    Conclusion: Decreasing inappropriate testing has several distinct advantages, including reducing excessive and unnecessary antibiotic use, avoiding misclassification of carriers as CDI cases , normalizing healthcare-associated CDI rates, and diminishing healthcare costs associated with  preventable tests. Laboratories that use PCR only testing for CDI diagnosis should follow stringent policies to ensure that only patients with high pre-test probability are tested. EMR systems are a useful and effective resource to achieve this for patients with laxative induced diarrhea.

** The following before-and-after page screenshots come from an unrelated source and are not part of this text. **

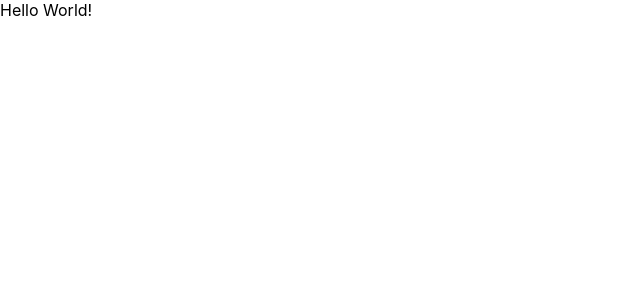
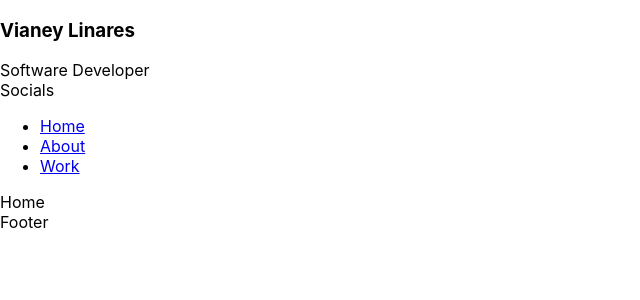
Before and after one commit to vianeylinares/vl-react, a React (Create React App) app: page /home in a window 1280 px wide. Shown: the top 300 px of the page, without its empty margins (0-640 px from the left). Built offline with nearby package versions, Linux system fonts and the light colour scheme.

Commit message:
Added basic component and rounting structures.

```diff
--- a/src/App.js
+++ b/src/App.js
@@ -1,8 +1,9 @@
+import { Routing } from "./router/Routing";
 
 function App() {
   return (
     <div className="wrapper">
-      Hello World!
+      <Routing />
     </div>
   );
 }
--- /dev/null
+++ b/src/components/About.js
@@ -0,0 +1,7 @@
+import React from 'react';
+
+export const About = () => {
+  return (
+    <div>About</div>
+  )
+}
--- /dev/null
+++ b/src/components/Home.js
@@ -0,0 +1,7 @@
+import React from 'react';
+
+export const Home = () => {
+  return (
+    <div>Home</div>
+  )
+}
--- /dev/null
+++ b/src/components/Work.js
@@ -0,0 +1,7 @@
+import React from 'react';
+
+export const Work = () => {
+  return (
+    <div>Work</div>
+  )
+}
--- /dev/null
+++ b/src/components/layout/Footer.js
@@ -0,0 +1,7 @@
+import React from 'react';
+
+export const Footer = () => {
+  return (
+    <div>Footer</div>
+  )
+}
--- /dev/null
+++ b/src/components/layout/HeaderNav.js
@@ -0,0 +1,32 @@
+import React from 'react';
+import { NavLink } from 'react-router-dom';
+
+export const HeaderNav = () => {
+  return (
+    <header className='header'>
+        <div className='branding-socials'>
+            <div className='branding'>
+                <h3>Vianey Linares</h3>
+                <span>Software Developer</span>
+            </div>
+            <div className='socials'>
+                Socials
+            </div>
+        </div>
+
+        <nav>
+            <ul>
+                <li>
+                    <NavLink to="/home" className={({isActive}) => isActive ? "active" : ""}>Home</NavLink>
+                </li>
+                <li>
+                    <NavLink to="/about" className={({isActive}) => isActive ? "active" : ""}>About</NavLink>
+                </li>
+                <li>
+                    <NavLink to="/work" className={({isActive}) => isActive ? "active" : ""}>Work</NavLink>
+                </li>
+            </ul>
+        </nav>
+    </header>
+  )
+}
--- /dev/null
+++ b/src/router/Routing.js
@@ -0,0 +1,29 @@
+import React from 'react';
+import { Routes, Route, BrowserRouter, NavLink, Navigate } from 'react-router-dom';
+import { Home } from '../components/Home';
+import { HeaderNav } from '../components/layout/HeaderNav';
+import { Footer } from '../components/layout/Footer';
+import { About } from '../components/About';
+import { Work } from '../components/Work';
+
+export const Routing = () => {
+  return (
+    <BrowserRouter>
+        {/* Navigation and Header */}
+        <HeaderNav />
+
+        {/* Content */}
+        <section className='content'>
+            <Routes>
+                <Route path='/' element={<Navigate to="home" />} />
+                <Route path="home" element={<Home />} />
+                <Route path="about" element={<About />} />
+                <Route path="work" element={<Work />} />
+            </Routes>
+        </section>
+
+        {/* Footer */}
+        <Footer />
+    </BrowserRouter>
+  )
+}
```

    Anoshé Aslam, MPH1, Janet Eagan, RN, MPH, CIC1, Janice Kaplan, RN, CIC1, Elizabeth Robilotti, MD, MPH1, Tracy McMillen, BS2, Monika Kamalska-Cyganik, MS, MA1, Suzanne Kelson, MPH1, Reshma Nevrekar, BS1, Wazim Narain, PhD1, Peter Stetson, MD, MA1, Mini Kamboj, MD1 and N. Esther Babady, Ph.D3, (1)Memorial Sloan Kettering Cancer Center, New York, NY, (2)Laboratory Medicine, Memorial Sloan Kettering Cancer Center, New York, NY, (3)Clinical Microbiology Service, Department of Laboratory Medicine, Memorial Sloan Kettering Cancer Center, New York, NY

    Disclosures:

    A. Aslam, None

    J. Eagan, None

    J. Kaplan, None

    E. Robilotti, None

    T. McMillen, None

    M. Kamalska-Cyganik, None

    S. Kelson, None

    R. Nevrekar, None

    W. Narain, None

    P. Stetson, None

    M. Kamboj, None

    N. E. Babady, None

    Findings in the abstracts are embargoed until 12:01 a.m. PDT, Wednesday Oct. 4th with the exception of research findings presented at the IDWeek press conferences.